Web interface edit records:
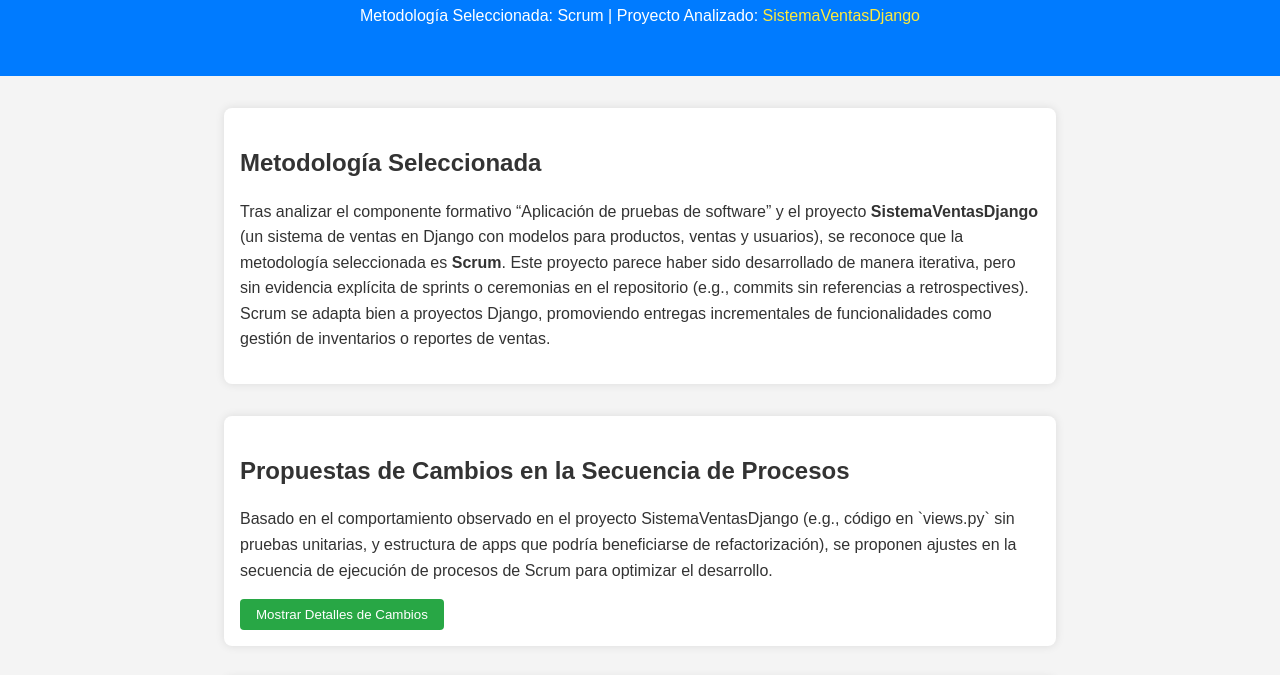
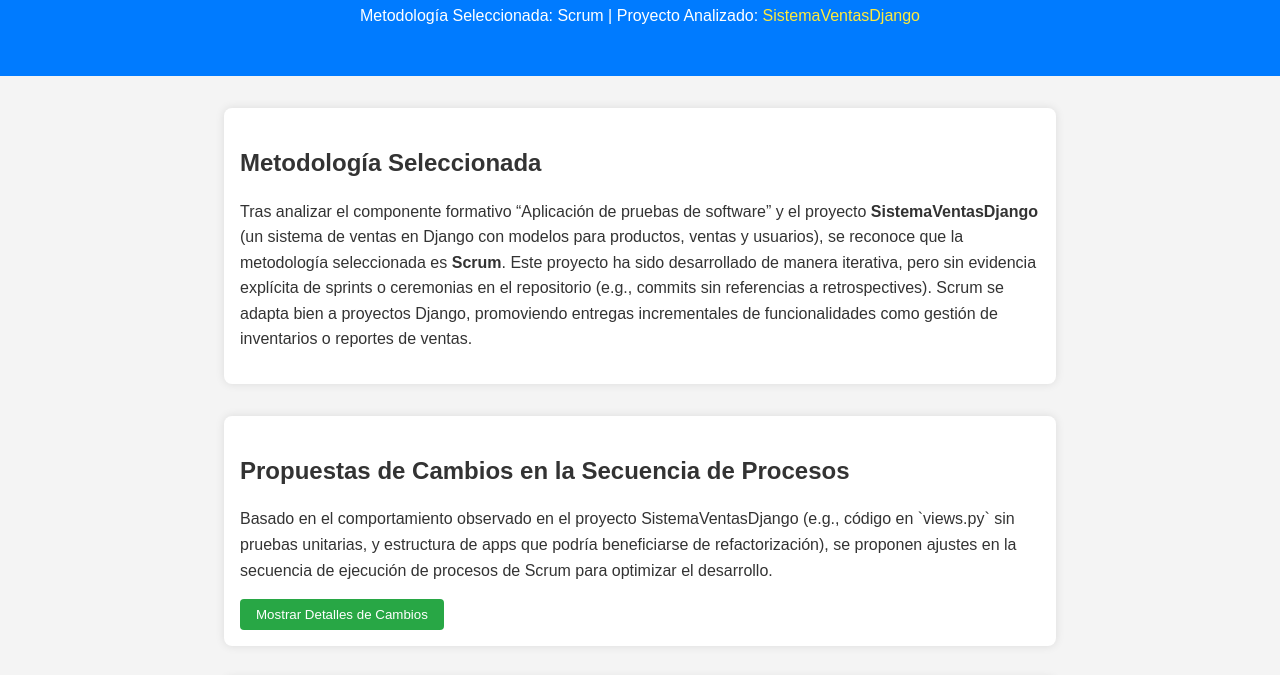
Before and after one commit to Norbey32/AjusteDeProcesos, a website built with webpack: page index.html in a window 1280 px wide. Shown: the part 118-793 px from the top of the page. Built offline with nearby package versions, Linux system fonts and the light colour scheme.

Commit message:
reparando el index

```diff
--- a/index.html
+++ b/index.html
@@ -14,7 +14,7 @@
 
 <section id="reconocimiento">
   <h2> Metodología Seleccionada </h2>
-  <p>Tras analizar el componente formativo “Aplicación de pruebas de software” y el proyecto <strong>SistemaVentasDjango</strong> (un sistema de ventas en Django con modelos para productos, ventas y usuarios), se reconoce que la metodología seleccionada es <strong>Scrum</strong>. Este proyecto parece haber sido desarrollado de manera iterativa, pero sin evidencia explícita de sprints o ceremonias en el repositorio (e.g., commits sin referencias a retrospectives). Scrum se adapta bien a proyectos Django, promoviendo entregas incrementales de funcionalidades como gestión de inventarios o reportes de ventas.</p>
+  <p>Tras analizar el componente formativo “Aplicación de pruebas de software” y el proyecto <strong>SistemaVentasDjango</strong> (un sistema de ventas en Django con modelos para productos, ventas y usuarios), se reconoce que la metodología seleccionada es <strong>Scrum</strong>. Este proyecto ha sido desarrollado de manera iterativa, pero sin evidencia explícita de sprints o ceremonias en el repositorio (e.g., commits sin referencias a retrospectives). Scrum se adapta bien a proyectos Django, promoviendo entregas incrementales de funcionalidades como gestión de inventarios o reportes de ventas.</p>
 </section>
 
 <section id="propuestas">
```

__What is expected__. State how many lines of the records above contain the word "html", and give only that number.

__Result__. 3